However, before you figure out the technique, it’s important to understand what you’re signing up for. Insulating a flat roof from the inside isn’t always a good idea and can damage your roof over time if it isn’t done carefully. Here’s what you need to know to make your decision and insulate the roof from the inside.

The Importance of Ventilation

If you try to add insulation to your flat roof from the inside, you may accidentally create what is called a hot roof. The industry standard today calls for a cold roof, as these roofs last longer and won’t develop the moisture problems associated with cold roofs.

Cold roofs have proper ventilation through the layer of insulation, then waterproofing, and then the rest of the roof. The ventilation allows the heat and moisture from the building to leave the roof, instead of creating moisture problems on the inside.

Hot roofs have improper ventilation, sometimes as a result of having insulation improperly installed from the inside. The new insulation blocked off the ventilation, trapping moisture and condensation inside. Hot roofs have several problems:

  • Insulation: That insulation you just installed may be rendered ineffective from moisture from your building.
  • Air quality: Moist insulation and roofing may grow mold and fungus that undermines your building’s air quality and can cause health issues for your tenants, staff, customers, or other guests.
  • Longevity: As it may have moisture problems, a hot roof will not have as long of a lifespan as a roof with proper ventilation.

Flat Roof Insulation Options

Adding insulation to an existing flat roof is a labor-intensive process. While you can choose any of the common insulation options, some will work better than others, both with your specific building and with your specific roofing system.

  • Polyisocyanurate: This material is the most popular flat roof insulation option. It is closed-cell foam, achieving a high R-value, even for minimal thickness. You may need that thinness if you’re working with an existing flat roof with little space.
  • Expanded Polystyrene: While a great option for new flat roofs, this material may not be best for existing flat roofs as it works by expanding into crevices. Care must be taken to avoid cutting off ventilation.
  • Extruded Polystrene: Not as high-performing as the expanded version, but easier to install in existing roofs.

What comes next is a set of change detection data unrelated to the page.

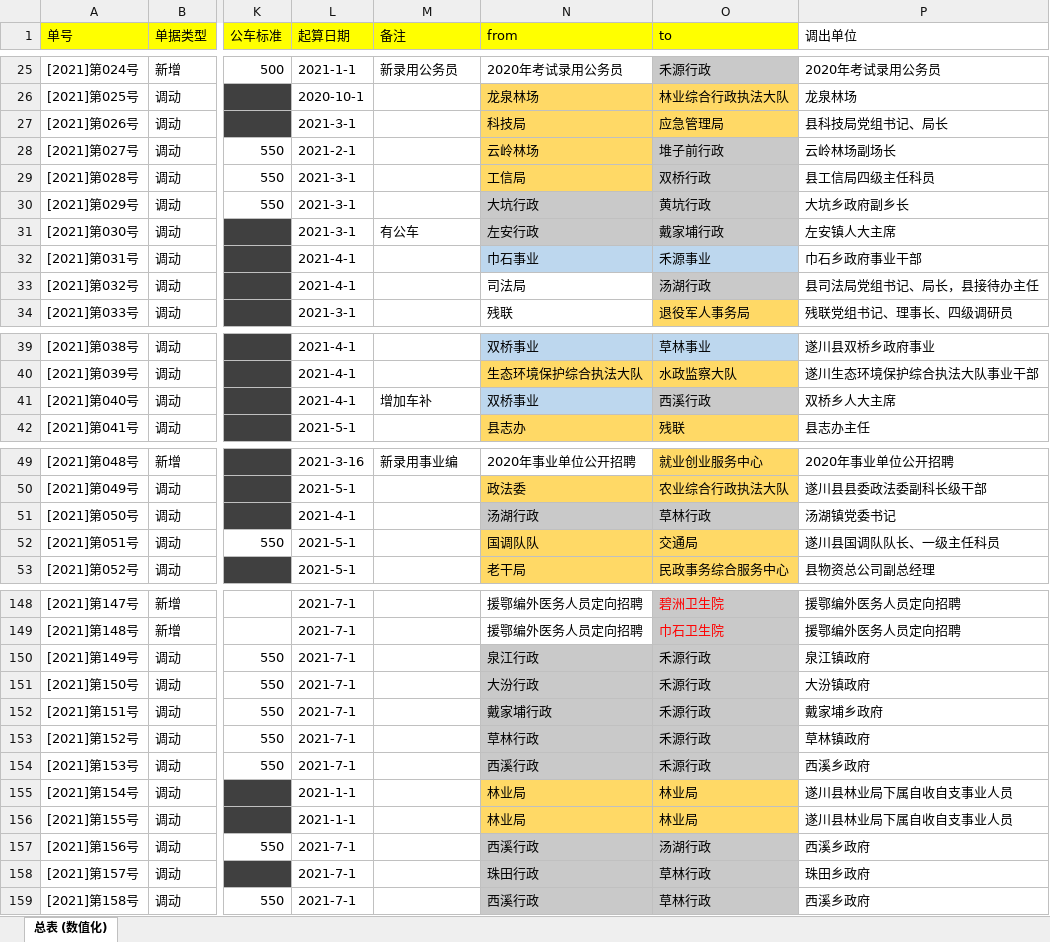
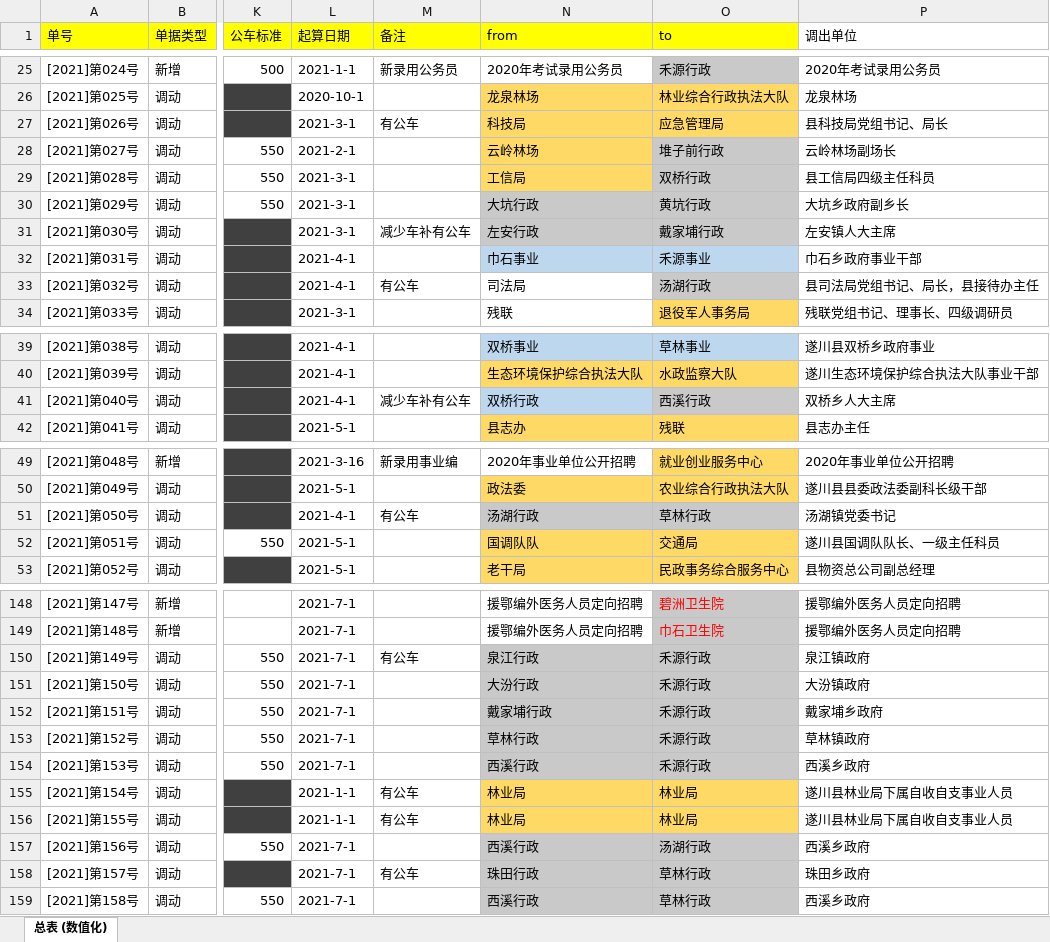
Before and after one commit to tawenxi/learn8, an Excel workbook: excel/2021调动人员登记本.xlsx, sheet 总表 (数值化), drawn as a sheet; only a part is shown, gaps mark what is left out; values as stored, in another font and other column widths than the file's, no borders; the diff covers the shown part only; the diff names each change by its address in the sheet, - before the commit and + after, or states it on an @@ line.

```diff
--- a/excel/2021调动人员登记本.xlsx (sheet 总表 (数值化))
+++ b/excel/2021调动人员登记本.xlsx (sheet 总表 (数值化))
-M27 (备注): (empty)
+M27 (备注): 有公车
-M31 (备注): 有公车
+M31 (备注): 减少车补有公车
-M33 (备注): (empty)
+M33 (备注): 有公车
-M41 (备注): 增加车补
+M41 (备注): 减少车补有公车
-N41 (from): 双桥事业
+N41 (from): 双桥行政
-M51 (备注): (empty)
+M51 (备注): 有公车
-M150 (备注): (empty)
+M150 (备注): 有公车
-M155:M156 (备注): (empty)
+M155:M156 (备注): 有公车
-M158 (备注): (empty)
+M158 (备注): 有公车
```
Also changed, not shown: 19 edited cells elsewhere in this sheet, 8 other files.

The cost of taking off the top parts of a flat roof in order to add to the insulation may be costly, especially on larger commercial buildings. However, they are often much less than the cost of repairing and ultimately replacing a cold roof that fails early. Ensure that your new insulation doesn’t impact ventilation to protect your investment in your roof and your property.